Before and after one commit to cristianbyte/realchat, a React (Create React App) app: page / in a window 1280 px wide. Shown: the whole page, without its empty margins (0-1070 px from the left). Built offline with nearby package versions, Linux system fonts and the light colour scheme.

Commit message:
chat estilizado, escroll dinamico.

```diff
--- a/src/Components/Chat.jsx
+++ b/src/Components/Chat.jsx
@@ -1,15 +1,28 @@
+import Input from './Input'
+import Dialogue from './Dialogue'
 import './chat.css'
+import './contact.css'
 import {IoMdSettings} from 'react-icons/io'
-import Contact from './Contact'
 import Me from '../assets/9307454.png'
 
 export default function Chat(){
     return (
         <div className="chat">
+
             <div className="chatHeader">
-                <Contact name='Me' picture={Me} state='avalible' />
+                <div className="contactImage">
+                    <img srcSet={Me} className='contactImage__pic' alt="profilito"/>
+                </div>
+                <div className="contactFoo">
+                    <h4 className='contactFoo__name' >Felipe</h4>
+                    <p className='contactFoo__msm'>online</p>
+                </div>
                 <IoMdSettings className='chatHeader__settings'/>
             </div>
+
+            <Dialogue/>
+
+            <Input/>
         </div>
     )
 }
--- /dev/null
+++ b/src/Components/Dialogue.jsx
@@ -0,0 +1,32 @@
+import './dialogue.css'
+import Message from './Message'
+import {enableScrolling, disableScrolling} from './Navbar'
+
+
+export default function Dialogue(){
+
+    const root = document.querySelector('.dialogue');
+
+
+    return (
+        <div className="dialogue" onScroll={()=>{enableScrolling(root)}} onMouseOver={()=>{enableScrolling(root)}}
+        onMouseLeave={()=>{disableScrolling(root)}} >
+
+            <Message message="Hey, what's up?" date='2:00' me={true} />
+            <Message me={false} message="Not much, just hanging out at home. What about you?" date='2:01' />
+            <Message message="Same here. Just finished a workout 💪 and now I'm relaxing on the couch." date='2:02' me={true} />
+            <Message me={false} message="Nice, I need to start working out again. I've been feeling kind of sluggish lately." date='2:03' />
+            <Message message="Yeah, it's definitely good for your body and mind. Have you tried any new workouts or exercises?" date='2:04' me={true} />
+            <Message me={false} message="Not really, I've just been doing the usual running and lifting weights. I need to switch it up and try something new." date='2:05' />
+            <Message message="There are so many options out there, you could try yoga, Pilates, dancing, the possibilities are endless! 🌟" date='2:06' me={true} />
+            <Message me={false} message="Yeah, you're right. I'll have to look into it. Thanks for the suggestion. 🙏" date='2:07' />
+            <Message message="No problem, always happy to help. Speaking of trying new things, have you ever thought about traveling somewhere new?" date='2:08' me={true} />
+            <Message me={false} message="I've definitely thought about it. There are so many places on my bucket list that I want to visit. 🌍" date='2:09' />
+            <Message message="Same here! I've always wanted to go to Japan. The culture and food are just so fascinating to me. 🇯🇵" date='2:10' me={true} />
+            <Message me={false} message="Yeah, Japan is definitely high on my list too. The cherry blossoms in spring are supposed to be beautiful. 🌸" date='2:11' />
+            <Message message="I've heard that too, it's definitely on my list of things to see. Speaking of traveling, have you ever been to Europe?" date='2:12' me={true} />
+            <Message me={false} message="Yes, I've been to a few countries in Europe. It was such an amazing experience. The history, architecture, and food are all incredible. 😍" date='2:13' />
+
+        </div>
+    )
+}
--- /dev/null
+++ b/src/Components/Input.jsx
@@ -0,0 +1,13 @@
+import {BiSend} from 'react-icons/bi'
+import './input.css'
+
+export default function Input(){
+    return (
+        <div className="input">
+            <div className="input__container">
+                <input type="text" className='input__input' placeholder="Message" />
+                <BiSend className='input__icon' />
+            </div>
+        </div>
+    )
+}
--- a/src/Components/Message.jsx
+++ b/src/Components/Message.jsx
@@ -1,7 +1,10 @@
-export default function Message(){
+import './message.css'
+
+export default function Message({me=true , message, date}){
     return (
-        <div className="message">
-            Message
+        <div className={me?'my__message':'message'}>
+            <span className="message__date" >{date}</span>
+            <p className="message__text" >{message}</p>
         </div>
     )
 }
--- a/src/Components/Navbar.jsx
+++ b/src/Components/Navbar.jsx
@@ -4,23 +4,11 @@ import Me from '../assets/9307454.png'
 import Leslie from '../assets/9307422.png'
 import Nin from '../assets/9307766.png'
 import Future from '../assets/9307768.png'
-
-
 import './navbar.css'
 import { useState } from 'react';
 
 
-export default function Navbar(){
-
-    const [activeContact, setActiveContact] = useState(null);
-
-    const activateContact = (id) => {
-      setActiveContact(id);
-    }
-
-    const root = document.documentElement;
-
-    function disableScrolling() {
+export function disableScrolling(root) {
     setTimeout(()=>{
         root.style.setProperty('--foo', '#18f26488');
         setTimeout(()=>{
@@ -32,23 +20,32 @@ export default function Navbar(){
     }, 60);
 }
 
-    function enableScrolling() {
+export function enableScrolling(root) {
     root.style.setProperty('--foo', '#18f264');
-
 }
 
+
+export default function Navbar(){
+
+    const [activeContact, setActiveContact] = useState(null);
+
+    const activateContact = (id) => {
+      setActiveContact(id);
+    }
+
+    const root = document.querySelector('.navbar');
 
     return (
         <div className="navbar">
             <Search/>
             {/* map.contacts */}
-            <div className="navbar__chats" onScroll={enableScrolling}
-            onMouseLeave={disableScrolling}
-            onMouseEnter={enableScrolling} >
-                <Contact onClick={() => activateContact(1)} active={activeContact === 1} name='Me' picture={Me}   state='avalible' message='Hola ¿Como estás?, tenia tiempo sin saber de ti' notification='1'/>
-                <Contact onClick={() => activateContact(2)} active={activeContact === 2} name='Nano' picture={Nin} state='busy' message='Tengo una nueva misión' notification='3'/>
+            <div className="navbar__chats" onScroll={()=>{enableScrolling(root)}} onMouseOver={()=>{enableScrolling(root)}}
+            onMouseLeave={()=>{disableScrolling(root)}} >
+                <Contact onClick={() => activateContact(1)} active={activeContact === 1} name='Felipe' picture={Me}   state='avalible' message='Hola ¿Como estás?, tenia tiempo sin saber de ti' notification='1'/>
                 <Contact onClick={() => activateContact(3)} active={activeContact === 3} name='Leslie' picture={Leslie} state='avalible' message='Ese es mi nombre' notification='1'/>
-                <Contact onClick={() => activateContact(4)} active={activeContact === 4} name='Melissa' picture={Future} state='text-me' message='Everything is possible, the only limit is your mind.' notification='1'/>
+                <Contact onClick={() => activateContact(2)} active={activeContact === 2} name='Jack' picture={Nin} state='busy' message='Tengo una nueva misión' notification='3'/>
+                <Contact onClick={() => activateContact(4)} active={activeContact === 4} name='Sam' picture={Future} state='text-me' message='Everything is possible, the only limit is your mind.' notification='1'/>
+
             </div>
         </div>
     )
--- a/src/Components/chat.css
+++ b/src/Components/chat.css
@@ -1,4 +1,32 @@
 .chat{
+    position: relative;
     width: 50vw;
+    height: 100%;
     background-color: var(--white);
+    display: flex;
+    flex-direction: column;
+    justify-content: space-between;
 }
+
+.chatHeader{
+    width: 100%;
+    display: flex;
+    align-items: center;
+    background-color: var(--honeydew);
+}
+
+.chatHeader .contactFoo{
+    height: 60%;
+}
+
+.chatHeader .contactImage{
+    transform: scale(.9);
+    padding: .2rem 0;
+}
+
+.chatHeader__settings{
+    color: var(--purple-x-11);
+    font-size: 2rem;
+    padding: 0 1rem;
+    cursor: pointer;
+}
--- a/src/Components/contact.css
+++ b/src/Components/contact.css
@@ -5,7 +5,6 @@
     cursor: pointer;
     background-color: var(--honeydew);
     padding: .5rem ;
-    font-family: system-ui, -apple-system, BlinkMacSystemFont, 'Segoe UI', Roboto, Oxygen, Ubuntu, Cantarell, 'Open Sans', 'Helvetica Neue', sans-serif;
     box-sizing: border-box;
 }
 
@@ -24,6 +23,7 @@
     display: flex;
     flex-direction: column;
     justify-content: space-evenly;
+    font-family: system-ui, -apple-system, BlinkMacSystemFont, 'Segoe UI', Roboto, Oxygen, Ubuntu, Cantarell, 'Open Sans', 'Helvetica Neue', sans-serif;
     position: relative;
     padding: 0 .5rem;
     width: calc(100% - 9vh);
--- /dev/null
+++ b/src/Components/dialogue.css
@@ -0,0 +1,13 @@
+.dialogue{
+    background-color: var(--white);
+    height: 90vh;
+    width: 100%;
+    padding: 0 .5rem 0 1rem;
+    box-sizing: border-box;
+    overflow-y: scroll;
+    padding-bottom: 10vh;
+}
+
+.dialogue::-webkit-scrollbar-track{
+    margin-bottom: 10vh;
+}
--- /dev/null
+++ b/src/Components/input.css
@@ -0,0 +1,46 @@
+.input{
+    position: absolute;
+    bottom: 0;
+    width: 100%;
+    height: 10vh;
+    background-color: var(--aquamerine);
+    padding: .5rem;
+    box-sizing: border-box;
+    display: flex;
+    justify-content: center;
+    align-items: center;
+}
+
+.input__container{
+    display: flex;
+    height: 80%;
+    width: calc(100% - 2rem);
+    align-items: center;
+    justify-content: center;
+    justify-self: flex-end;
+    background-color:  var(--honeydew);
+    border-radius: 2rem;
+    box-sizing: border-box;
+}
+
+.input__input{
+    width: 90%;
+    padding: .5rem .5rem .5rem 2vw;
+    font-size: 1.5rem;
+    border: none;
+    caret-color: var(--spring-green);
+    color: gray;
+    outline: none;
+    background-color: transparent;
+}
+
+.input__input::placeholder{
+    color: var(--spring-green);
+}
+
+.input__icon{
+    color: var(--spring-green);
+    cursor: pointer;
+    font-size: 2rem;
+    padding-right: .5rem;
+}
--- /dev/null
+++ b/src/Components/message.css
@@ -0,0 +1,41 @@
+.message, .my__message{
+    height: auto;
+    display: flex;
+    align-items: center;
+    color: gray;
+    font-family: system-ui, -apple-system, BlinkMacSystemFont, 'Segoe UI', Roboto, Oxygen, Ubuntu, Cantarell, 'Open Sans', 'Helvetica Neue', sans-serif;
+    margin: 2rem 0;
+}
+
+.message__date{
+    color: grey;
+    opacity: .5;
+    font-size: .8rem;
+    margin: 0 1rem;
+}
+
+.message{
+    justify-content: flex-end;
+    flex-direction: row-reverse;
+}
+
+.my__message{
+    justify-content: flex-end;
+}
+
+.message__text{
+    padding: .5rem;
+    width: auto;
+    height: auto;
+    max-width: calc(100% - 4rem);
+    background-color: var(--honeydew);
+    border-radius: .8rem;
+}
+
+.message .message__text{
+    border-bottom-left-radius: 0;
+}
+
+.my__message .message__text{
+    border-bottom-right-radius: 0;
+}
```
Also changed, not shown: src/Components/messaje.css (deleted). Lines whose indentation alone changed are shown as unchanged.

====

Task directions >> Go through the listing and work out how many lines include the string "default". Give only the number.

Result >> 8